[Start of section]

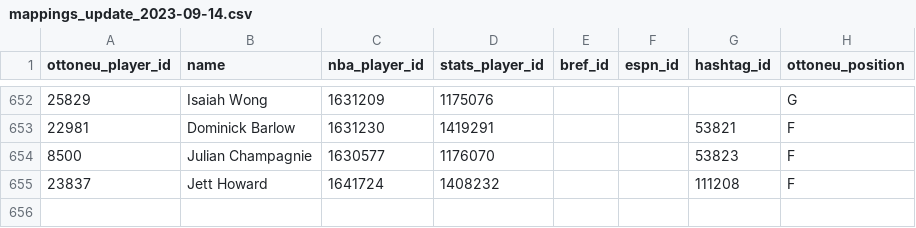
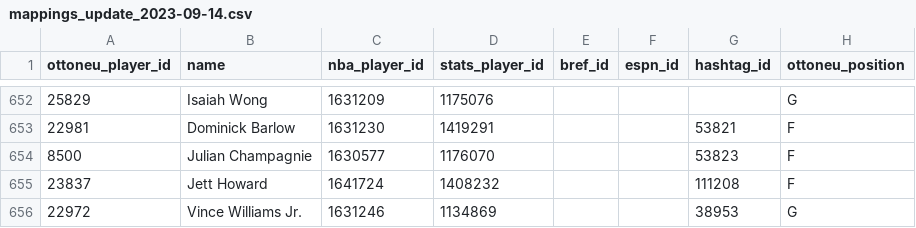
Before and after one commit to wfordh/ottobasket_values, a CSV file: data/mappings_update_2023-09-14.csv, drawn as a sheet; only a part is shown, gaps mark what is left out; the diff names each change by its address in the sheet, - before the commit and + after, or states it on an @@ line.

Commit message:
fix mypy errors and add Vince Williams

```diff
--- a/data/mappings_update_2023-09-14.csv
+++ b/data/mappings_update_2023-09-14.csv
+row 656: 22972 | Vince Williams Jr. | 1631246 | 1134869 |  |  | 38953 | G
```
Also changed, not shown: 11 other files.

[End of section]

DIRECTIONS FOR THIS TASK: Beginning with the line containing "fix mypy errors and add Vince Williams", repeat each line of the listing above, exactly, through the last one, and stop there.

ANSWER SECTION:
fix mypy errors and add Vince Williams

```diff
--- a/data/mappings_update_2023-09-14.csv
+++ b/data/mappings_update_2023-09-14.csv
+row 656: 22972 | Vince Williams Jr. | 1631246 | 1134869 |  |  | 38953 | G
```
Also changed, not shown: 11 other files.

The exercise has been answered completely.